Adults on the autism spectrum are often prescribed psychotropic medication to manage behaviour, despite limited evidence to support this practice, a new report has found.
The longitudinal study, which draws on data from The Cooperative Research Centre for Living with Autism (Autism CRC), found that 14% of psychotropic medications prescribed for adults with autism spectrum disorder (ASD) had no corresponding indication recorded. Also, many adults with ASD were prescribed more than one psychotropic medication. Co-prescribed medications included stimulants, antiepileptics, antipsychotics, anxiolytics, hypnotics/sedatives and antidepressants. There were no approved indications recorded for 25% of antiepileptics and antipsychotics prescribed for patients with ASD.1
The researchers noted that the higher rates of neurological or psychiatric disorders among adults with ASD did not entirely explain the increased odds of adults with ASD taking at least one antipsychotic medication. The study reported that ‘even when controlling for the presence of any neurological or psychiatric disorder, individuals with ASD were still more than four times as likely to be currently taking at least one psychotropic medication compared with non-autistic controls.’
The lead researcher on the study, Dr Rachael Cvejic, said that while there was no single cause for this phenomenon, medicines were being prescribed to manage behavioural problems including aggression; a trend that raised alarm among the researchers. They were concerned because of the limited evidence to support the use of psychotropic medication to manage behavioural features of autism spectrum disorders. As Dr Cvejic said, this practice exposes people to potential harm.
Elizabeth Sarian, Executive Manager at Autism Awareness Australia, agreed.
“Often taking the wrong medication to treat something can make it worse. It leads to a whole new complex set of problems,” she told Australian Pharmacist.

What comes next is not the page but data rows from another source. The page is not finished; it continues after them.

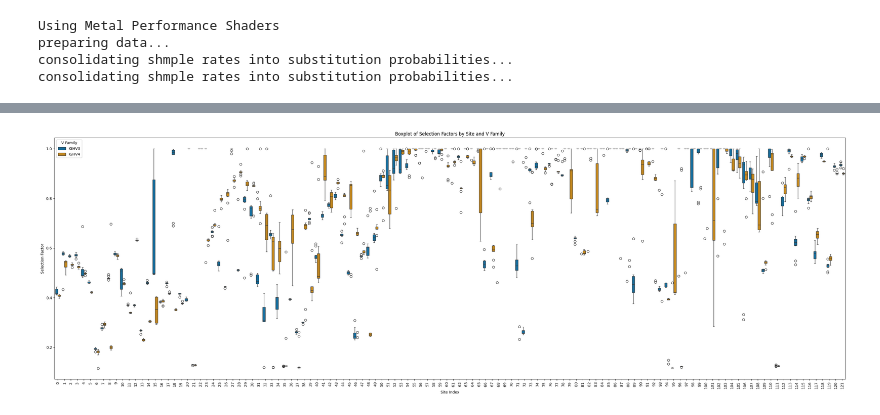
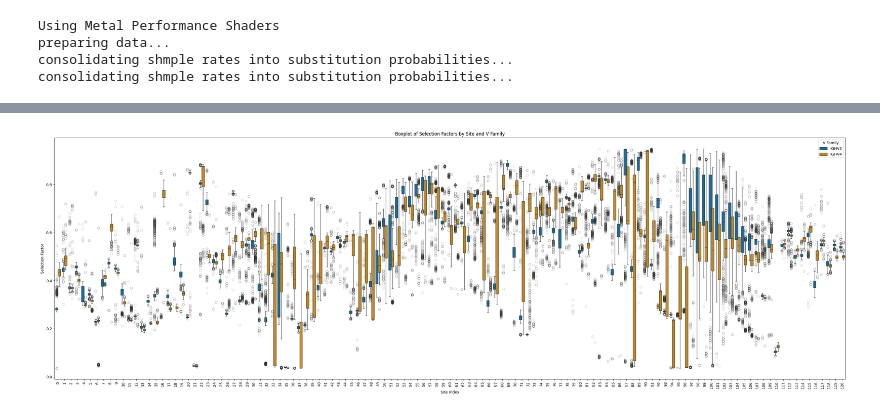
Before and after one commit to matsengrp/epam, a Jupyter notebook: notebooks/dnsm.ipynb, the cells around one changed output, grey strips where cells are left out. Drawn from its saved outputs; the diff is of its cells as text; code cells hidden in the pictures.

```diff
--- a/notebooks/dnsm.ipynb
+++ b/notebooks/dnsm.ipynb
@@ -67,8 +66,13 @@ consolidating shmple rates into substitution probabilities...
 # %%
 burrito.train(3)
 burrito.optimize_branch_lengths()
-burrito.train(50)
+burrito.train_set.branch_lengths *= 2
+burrito.val_set.branch_lengths *= 2
+burrito.train(20)
 burrito.optimize_branch_lengths()
-burrito.train(50)
+burrito.train(20)
+burrito.optimize_branch_lengths()
+burrito.train(20)
+
 # burrito.writer.close()
 # %% [output]
@@ -189,16 +212,18 @@ def compute_mean_selection_factors(row):
 
 sampled_df['selection_factors'] = sampled_df.apply(compute_mean_selection_factors, axis=1)
 
+# Prepare the plot
+plt.figure(figsize=(10, 5))
+
 # Step 4: Plot the mean selection factors for each v_family
 for v_family, group in sampled_df.groupby('v_family'):
-    # Assuming 'mean_selection_factors' is a list of means per position
     mean_selection_factors = group['selection_factors'].mean(axis=0)
+    plt.plot(mean_selection_factors, label=f'{v_family}')
 
-    plt.figure(figsize=(10, 5))
-    plt.plot(mean_selection_factors, label=f'Mean Selection Factors for {v_family}')
-    plt.xlabel('Position')
-    plt.ylabel('Mean Selection Factor')
-    plt.title(f'Mean Selection Factors across Amino Acid Positions for {v_family}')
-    plt.legend()
-    plt.show()
+# Finalize the plot
+plt.xlabel('Position')
+plt.ylabel('Mean Selection Factor')
+plt.title('Mean Selection Factors across Amino Acid Positions')
+plt.legend()
+plt.show()
 # %% [output]
@@ -209,8 +233,11 @@ import pandas as pd
 import seaborn as sns
 import matplotlib.pyplot as plt
 
+flierprops = dict(marker='o', color='#bbbbbb', alpha=0.2)
+
+
 # Assuming same_parent_len_df is your DataFrame and plot_sample_count is defined
-plot_sample_count = 100  # or set to your specific requirement
+plot_sample_count = 1000  # or set to your specific requirement
 
 # Keep only the 'v_family' and 'parent' columns for processing
 df = same_parent_len_df[['v_family', 'parent']]
@@ -225,32 +252,32 @@ for v_family, group in df.groupby('v_family'):
     sampled_dfs.append(sampled_group)
 
 # Concatenate the sampled DataFrames
 sampled_df = pd.concat(sampled_dfs)
 
 # Step 2: Translate the "parent" sequences to amino acid strings
 sampled_df['aa_str'] = sampled_df['parent'].apply(translate_sequence)
 
 # Step 3: Compute selection factors for each amino acid string
 sampled_df['selection_factors'] = sampled_df['aa_str'].apply(burrito.dnsm.selection_factors_of_aa_str)
 
 # Flatten the selection factors into a list with corresponding v_family labels and site index for plotting
 plot_data = []
 for index, row in sampled_df.iterrows():
     selection_factors_array = row['selection_factors'].cpu().numpy()
     for site_index, selection_factor in enumerate(selection_factors_array):
         plot_data.append({'v_family': row['v_family'], 'site_index': site_index, 'selection_factor': selection_factor})
 
 plot_df = pd.DataFrame(plot_data)
 
 # Step 4: Create the boxplot colored by v_family
 plt.figure(figsize=(30, 10))  # Adjust the figure size as needed
-sns.boxplot(x='site_index', y='selection_factor', hue='v_family', data=plot_df, palette='colorblind')
+sns.boxplot(x='site_index', y='selection_factor', hue='v_family', data=plot_df, palette='colorblind', flierprops=flierprops)
 plt.xticks(rotation=90)  # Rotate the x-ticks if there are many sites
 plt.xlabel('Site Index')
 plt.ylabel('Selection Factor')
 plt.title('Boxplot of Selection Factors by Site and V Family')
 plt.legend(title='V Family')
 plt.tight_layout()  # This will make sure everything fits without overlapping (might be necessary with many sites)
 plt.show()
 # %% [output]
-[figure, old version]
+[figure, new version]
```
Also changed, not shown: parts of 5 cells of this notebook.
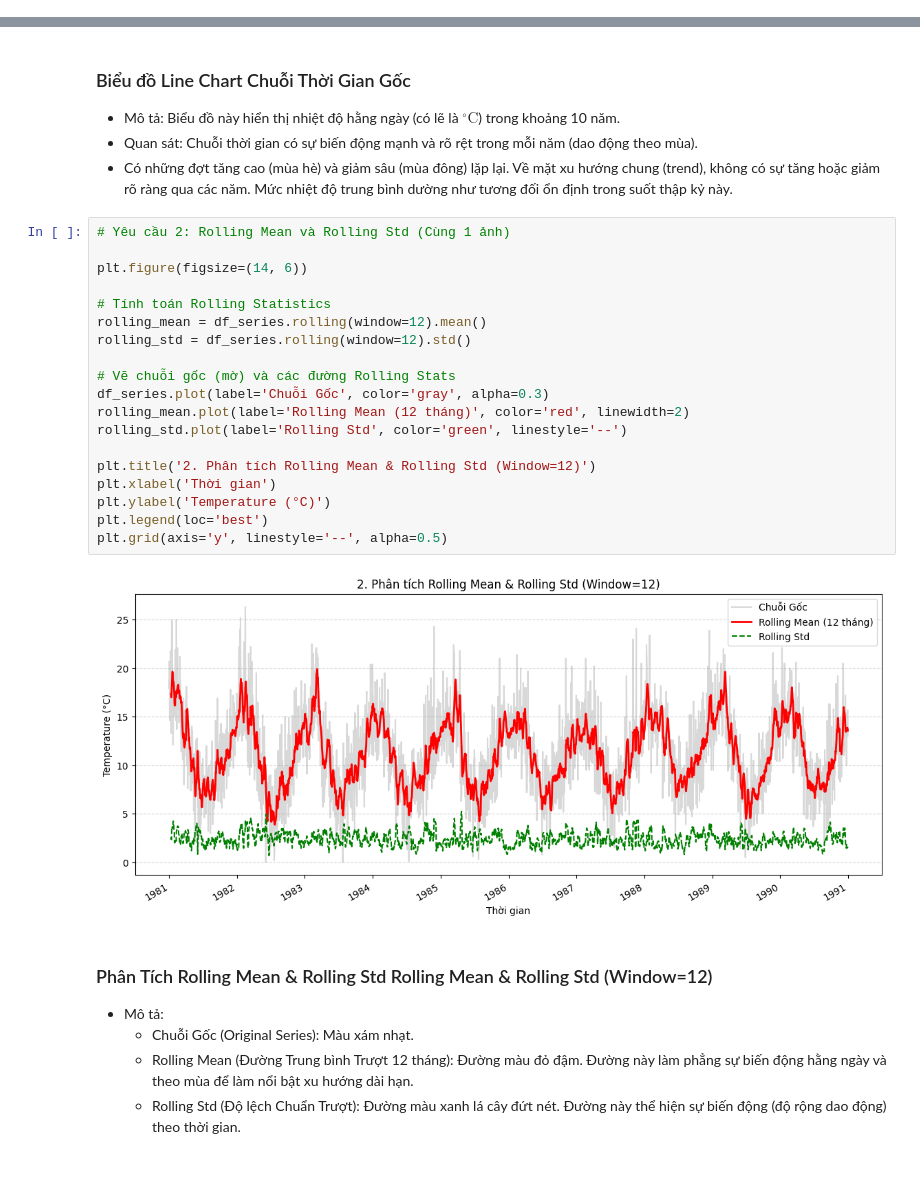
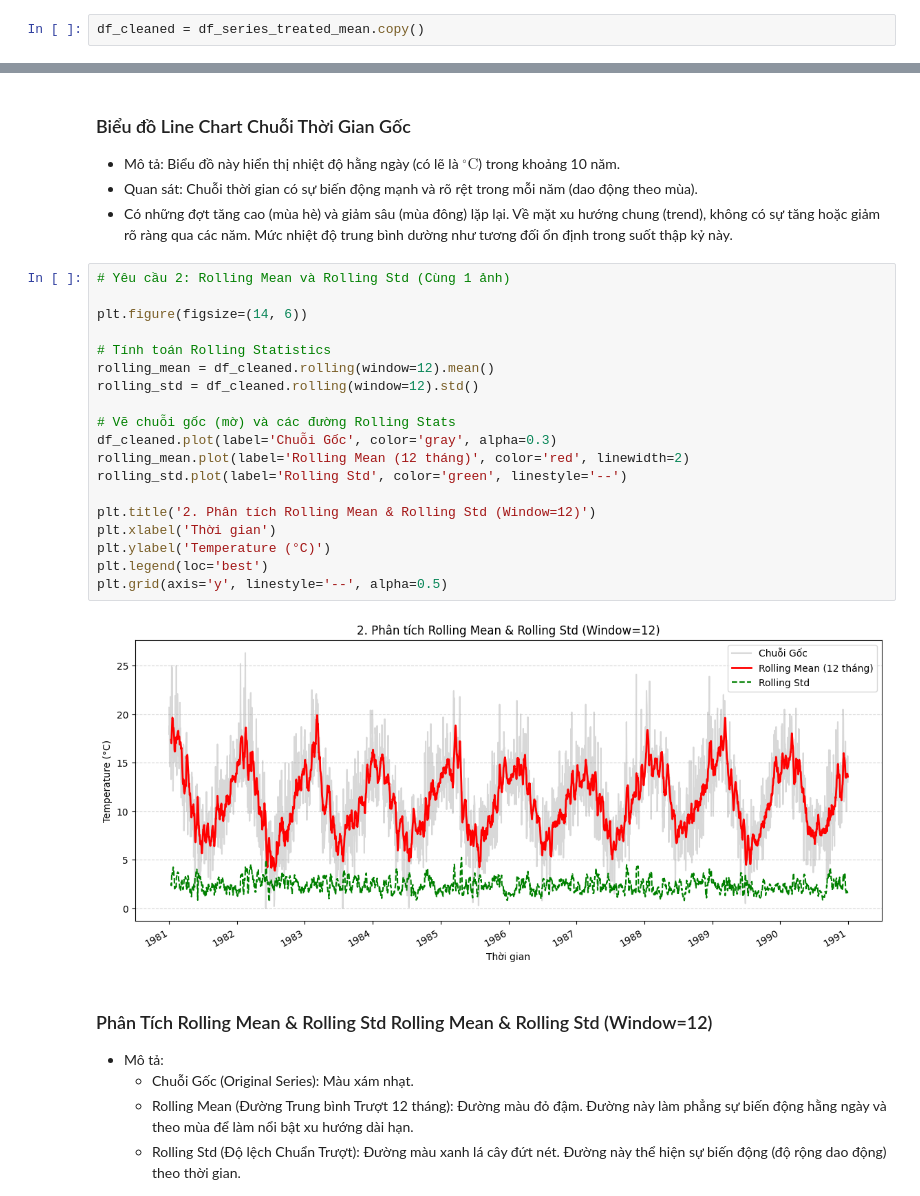
Before and after one commit to 208dongpha/Time-Series, a Jupyter notebook: chapter2/chap2.ipynb, the cells around one changed output, grey strips where cells are left out. Drawn from its saved outputs; the diff is of its cells as text; blank space fills up the shorter version.

```diff
--- a/chapter2/chap2.ipynb
+++ b/chapter2/chap2.ipynb
@@ -409,5 +437,7 @@ Biểu đồ đã hiển thị sự khác biệt rõ ràng giữa chuỗi gốc
 # %% [markdown]
 # Bài tập 5: Trực quan hóa dữ liệu chuỗi thời gian
+# %%
+df_cleaned = df_series_treated_mean.copy()
 # %%
 # 1. Line chart chuỗi thời gian gốc
 plt.figure(figsize=(14, 6))
@@ -429,24 +459,24 @@ plt.grid(axis='y', linestyle='--', alpha=0.5)
 # %%
 # Yêu cầu 2: Rolling Mean và Rolling Std (Cùng 1 ảnh)
 
 plt.figure(figsize=(14, 6))
 
 # Tính toán Rolling Statistics
-rolling_mean = df_series.rolling(window=12).mean()
-rolling_std = df_series.rolling(window=12).std()
+rolling_mean = df_cleaned.rolling(window=12).mean()
+rolling_std = df_cleaned.rolling(window=12).std()
 
 # Vẽ chuỗi gốc (mờ) và các đường Rolling Stats
-df_series.plot(label='Chuỗi Gốc', color='gray', alpha=0.3)
+df_cleaned.plot(label='Chuỗi Gốc', color='gray', alpha=0.3)
 rolling_mean.plot(label='Rolling Mean (12 tháng)', color='red', linewidth=2)
 rolling_std.plot(label='Rolling Std', color='green', linestyle='--')
 
 plt.title('2. Phân tích Rolling Mean & Rolling Std (Window=12)')
 plt.xlabel('Thời gian')
 plt.ylabel('Temperature (°C)')
 plt.legend(loc='best')
 plt.grid(axis='y', linestyle='--', alpha=0.5)
 # %% [output]
-[figure, old version]
+[figure, new version]
 # %% [markdown]
 ### Phân Tích Rolling Mean & Rolling Std Rolling Mean & Rolling Std (Window=12)
 - Mô tả:
```
Also changed, not shown: parts of 12 cells of this notebook, 3 other files.
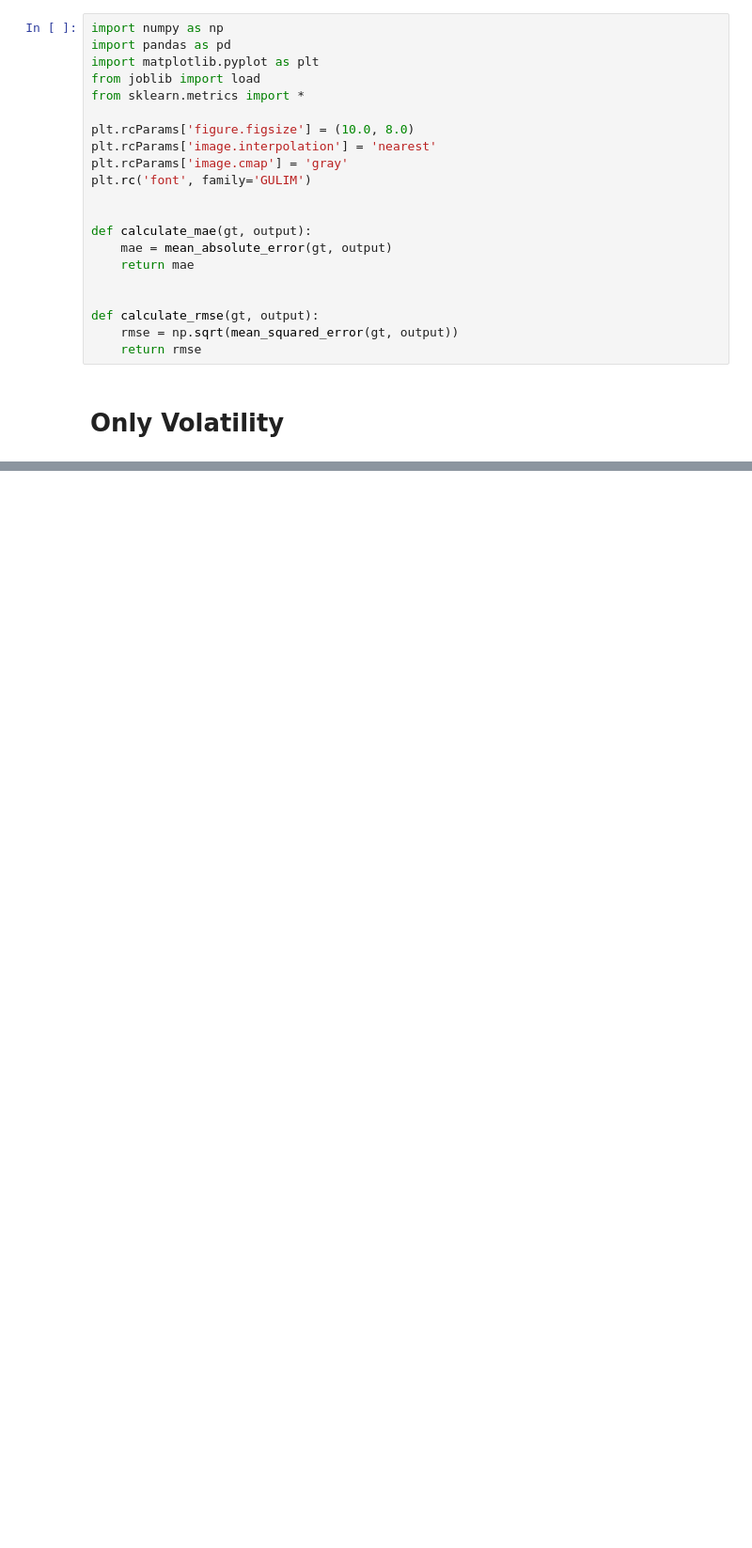
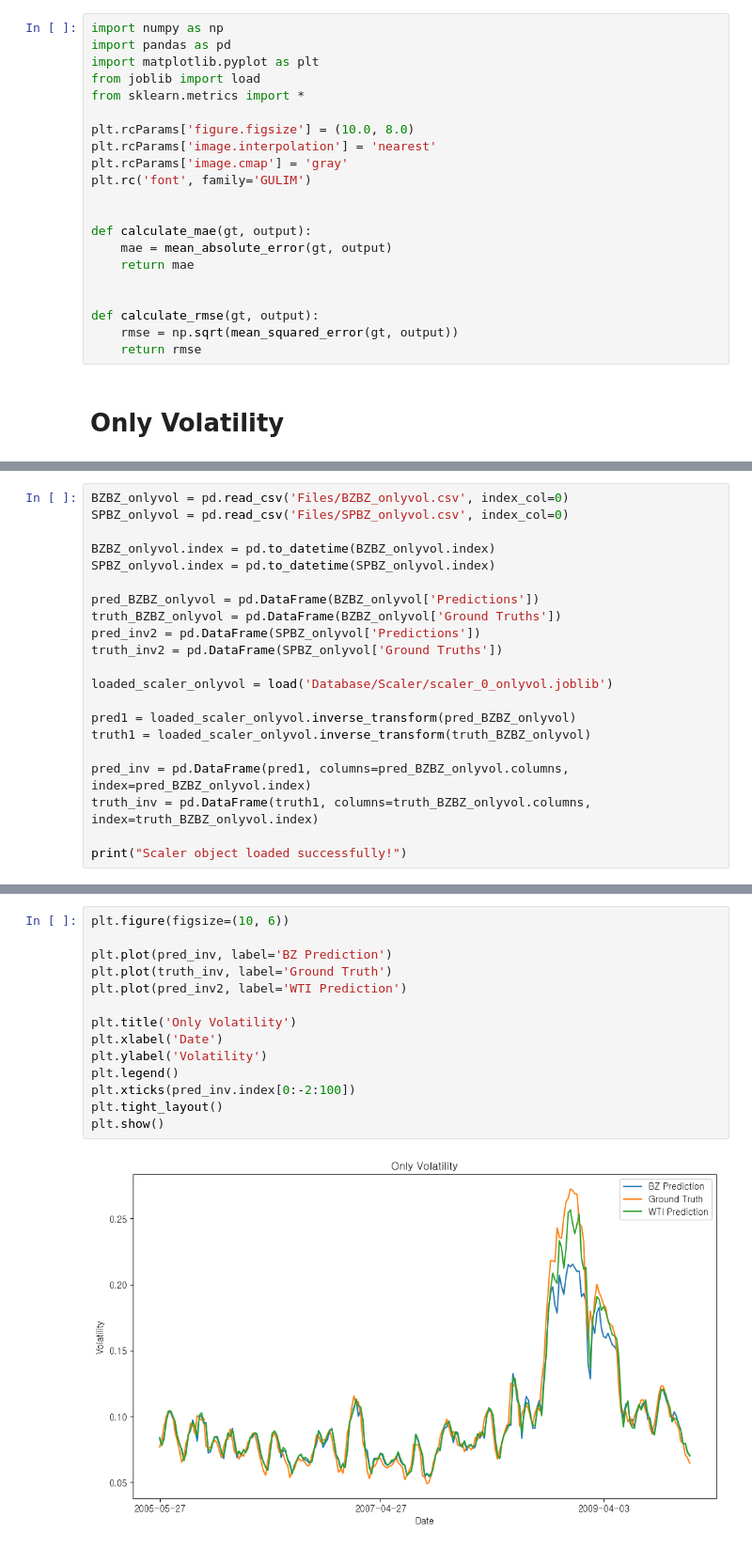
Before and after one commit to kimjuhwan1234/Volatility_Forecasting, a Jupyter notebook: EDA.ipynb, the cells around one changed output, grey strips where cells are left out. Shown at 94% size. Saved outputs shown, nothing was run; the diff lists cells and outputs as text; blank space fills up the shorter version.

```diff
--- a/EDA.ipynb
+++ b/EDA.ipynb
@@ -207,0 +24,21 @@ exterior 변동성 큰 부분
+# %%
+BZBZ_onlyvol = pd.read_csv('Files/BZBZ_onlyvol.csv', index_col=0)
+SPBZ_onlyvol = pd.read_csv('Files/SPBZ_onlyvol.csv', index_col=0)
+
+BZBZ_onlyvol.index = pd.to_datetime(BZBZ_onlyvol.index)
+SPBZ_onlyvol.index = pd.to_datetime(SPBZ_onlyvol.index)
+
+pred_BZBZ_onlyvol = pd.DataFrame(BZBZ_onlyvol['Predictions'])
+truth_BZBZ_onlyvol = pd.DataFrame(BZBZ_onlyvol['Ground Truths'])
+pred_inv2 = pd.DataFrame(SPBZ_onlyvol['Predictions'])
+truth_inv2 = pd.DataFrame(SPBZ_onlyvol['Ground Truths'])
+
+loaded_scaler_onlyvol = load('Database/Scaler/scaler_0_onlyvol.joblib')
+
+pred1 = loaded_scaler_onlyvol.inverse_transform(pred_BZBZ_onlyvol)
+truth1 = loaded_scaler_onlyvol.inverse_transform(truth_BZBZ_onlyvol)
+
+pred_inv = pd.DataFrame(pred1, columns=pred_BZBZ_onlyvol.columns, index=pred_BZBZ_onlyvol.index)
+truth_inv = pd.DataFrame(truth1, columns=truth_BZBZ_onlyvol.columns, index=truth_BZBZ_onlyvol.index)
+
+print("Scaler object loaded successfully!")
@@ -207,0 +78,16 @@ exterior 변동성 큰 부분
+# %%
+plt.figure(figsize=(10, 6))
+
+plt.plot(pred_inv, label='BZ Prediction')
+plt.plot(truth_inv, label='Ground Truth')
+plt.plot(pred_inv2, label='WTI Prediction')
+
+plt.title('Only Volatility')
+plt.xlabel('Date')
+plt.ylabel('Volatility')
+plt.legend()
+plt.xticks(pred_inv.index[0:-2:100])
+plt.tight_layout()
+plt.show()
+# %% [output]
+[figure, added]
```
Also changed, not shown: parts of 37 cells of this notebook, 9 other files.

She recommended a wholistic healthcare plan for adults with ASD to avoid unnecessary prescription medication.
‘Healthcare providers should ensure that they communicate with all the professionals involved in the care of that individual,” she said. She noted that it is important not just to look at the issues in isolation from the GP’s or psychologist’s perspective. It is important for all of the professionals looking after the healthcare of the individual to communicate and work collaboratively.’
The researchers also recommended that more education is needed for clinicians in this area.1
The report noted that features associated with ASD (i.e. complex and atypical mental health presentations, particularly among those with intellectual disability, communication difficulties, and high rates of physical comorbidities, are likely to compound these issues further. This highlights the importance of accessible ASD-specific clinician education and training in assessment and management of mental health disorders.
The report recommended that priorities for training should include considerations for assessment, management and communication strategies. Neurodiversity should be valued, and physical and mental health comorbidities should be considered. Clinicians should work within a multidisciplinary framework. They should assess challenging behaviours (including discerning the underlying causes), use appropriate non-pharmacological therapies where necessary, and follow recommendations for responsible prescribing.
Ms Sarian echoed this recommendation, noting that mental health symptoms and symptoms of autism are often conflated, making accurate diagnoses difficult. She also cited the need for more education around mental illness in adults with ASD.
‘Communication is definitely a barrier for individuals with autism. So having that self-awareness and realising what is a mental health condition as opposed to a symptom of autism is very much a barrier. They both need to be considered for the individual, but they also recognised as two very separate conditions,’ she said.
‘So on one hand, I’m aghast that these medications are being handed out without a diagnosis. But on the other, I can see that the education required for clinicians to be able to diagnose correctly just isn’t there. They don’t realise that the tools they have aren’t necessarily appropriate’, stated Ms Sarian.
She encourages pharmacists to be vigilant about questioning the appropriateness of prescriptions, particularly when they are familiar with the patient.
As she stated, people assume they are getting the right medication when it might not be the most appropriate treatment. If a pharmacist has any doubts or if they’re unsure whether the prescription is suitable, she encourages them to refer on to a GP or mental healthcare professional. This is in the best interests of somebody on the spectrum.
If you as a healthcare professional recognise that there’s something not quite right, Ms Sarian urges you to refer on where possible.
- Cvejic RC, Arnold SRC, Foley K, Trollor JN. Neuropsychiatric profile and psychotropic medication use in adults with autism spectrum disorder. BJPsych 2018 4(6):461-466. At: https://www.cambridge.org/core/journals/bjpsych-open/article/neuropsychiatric-profile-and-psychotropic-medication-use-in-adults-with-autism-spectrum-disorder-results-from-the-australian-longitudinal-study-of-adults-with-autism/46DC7BD5AEF5ED67116EBEAE8A2F32D4/core-reader